Throughout the pandemic, the government has provided less testing in communities of color. Because of distrust and lack of insurance, people of color have often waited to receive healthcare until necessary. Undocumented immigrants often don’t have primary care providers or insurance, making finding a COVID-19 test challenging. They also are afraid of being deported and refuse to give out information in fear the government would use it against them. Furthermore, people of color are more likely to rely on each paycheck, and undocummented immigrants can’t collect unemployment. People of color are also statistically more likely to be essential workers, to be unable to work from home, and to have preexisting health conditions that make COVID-19 more dangerous for them. Testing positive and losing the capability to work leaves them unable to pay rent or buy food for their families. It is a privilege to stay home and stay safe from COVID-19, one that doesn’t apply to most people of color in Minnesota.
Only 1.6% of the vaccinated population are Hispanic, and 4.8% of the Minnesotan population is Hispanic. Only 3.5% of the vaccinated population are African-American, and 6% of the Minnesotan population is African-American. Latinx people have the highest rate of COVID-19 deaths of 458 per 100,000 residents. Native American people follow with 327 deaths per 100,000 residents. White people have the lowest rate of 73 deaths per 100,000 residents.
The lack of vaccinations in communities of color is due to numerous socioeconomic factors including, distrust of the government based on the government’s reputation of providing reduced accessibility of healthcare to communities of color. An example of where the mistrust comes from is a federal study of syphilis that used Black people as test subjects from the 1930s through the 1970s while the government properly treated white people for the disease. Now, there are simply fewer available vaccines in areas that are predominantly people of color.

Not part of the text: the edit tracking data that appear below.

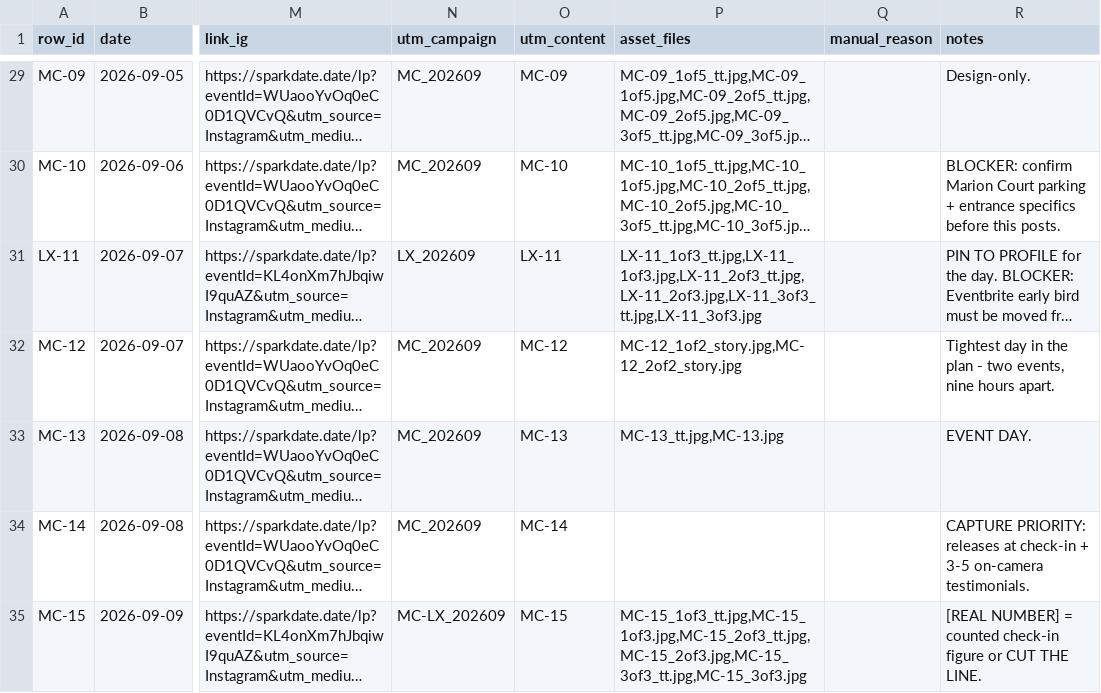
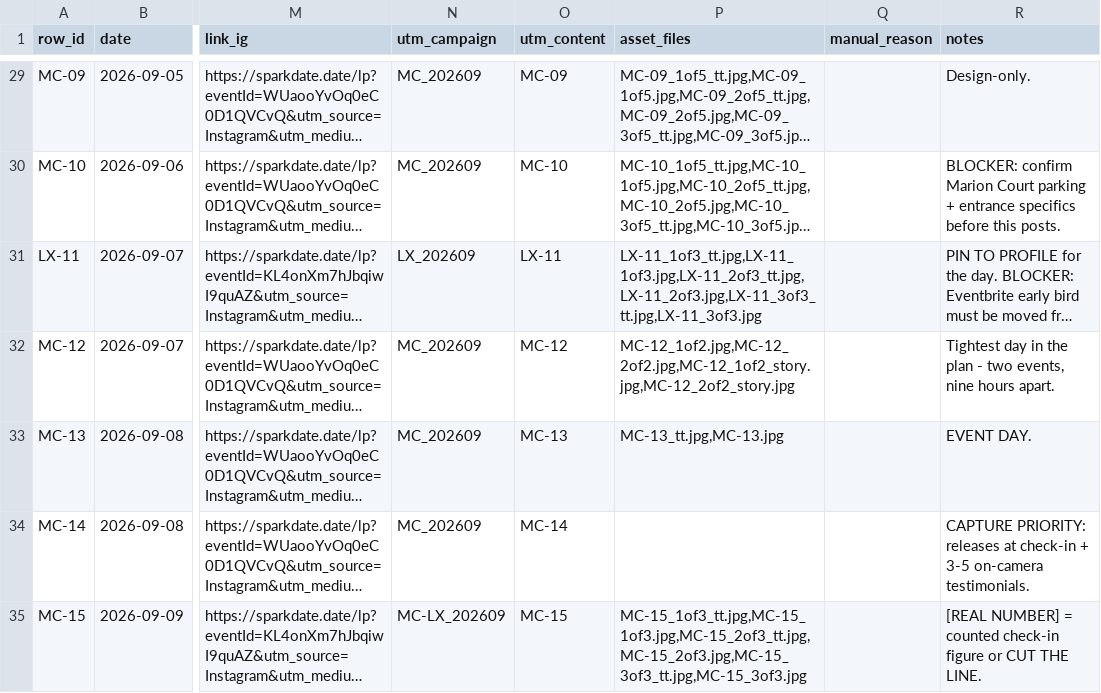
Before and after one commit to taylorancapital/sparkdate, a CSV file: content/queue.csv, drawn as a sheet; only a part is shown, gaps mark what is left out; long unchanged cells end in …; the diff names each change by its address in the sheet, - before the commit and + after, or states it on an @@ line.

```diff
--- a/content/queue.csv
+++ b/content/queue.csv
-P32 (asset_files): MC-12_1of2_story.jpg,MC-12_2of2_story.jpg
+P32 (asset_files): MC-12_1of2.jpg,MC-12_2of2.jpg,MC-12_1of2_story.jpg,MC-12_2of2_story.jpg
```
Also changed, not shown: 2 other files.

Statistically, white people do live longer than people of color due to socioeconomic factors such as healthcare, and high-quality healthcare being inaccessible to communities of color. 53% of people with at least one dose are 65 years old or older, but 93% of Minnesotans over the age of 65 are white. The government’s decision to vaccinate based on age caused huge discrepancies in vaccinations based on race. For example, less than 1% of the distributed vaccines have gone to Native Americans, according to the Minnesota Department of Health, even though Native Americans have the highest case fatality rate of 1.9%.
The percentage of vaccinated people of color is low compared to the risk COVID-19 has for them, but it’s not surprising compared to the U.S. and Minnesota’s history.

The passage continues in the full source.